TO DO:
From the entries below, count the lines holding the word "ontology" and give nothing but the number.

[Start of section]

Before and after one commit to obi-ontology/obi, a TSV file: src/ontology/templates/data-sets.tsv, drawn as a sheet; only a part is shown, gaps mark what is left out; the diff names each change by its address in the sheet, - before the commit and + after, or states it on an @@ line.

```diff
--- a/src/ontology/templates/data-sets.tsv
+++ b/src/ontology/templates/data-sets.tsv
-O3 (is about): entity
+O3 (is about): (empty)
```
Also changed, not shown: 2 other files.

[End of section]
[Start of section]

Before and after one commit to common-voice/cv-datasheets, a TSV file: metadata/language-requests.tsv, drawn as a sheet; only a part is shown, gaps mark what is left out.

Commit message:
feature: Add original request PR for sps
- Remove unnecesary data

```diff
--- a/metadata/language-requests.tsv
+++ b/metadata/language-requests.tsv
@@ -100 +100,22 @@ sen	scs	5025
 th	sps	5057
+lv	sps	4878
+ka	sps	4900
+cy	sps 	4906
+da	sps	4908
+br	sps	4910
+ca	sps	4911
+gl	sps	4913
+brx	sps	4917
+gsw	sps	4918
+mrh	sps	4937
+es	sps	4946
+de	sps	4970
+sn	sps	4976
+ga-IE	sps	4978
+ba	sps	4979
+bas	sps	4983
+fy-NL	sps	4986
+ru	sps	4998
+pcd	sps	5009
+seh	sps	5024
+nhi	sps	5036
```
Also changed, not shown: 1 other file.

[End of section]

ANSWER TO THE EXERCISE:
3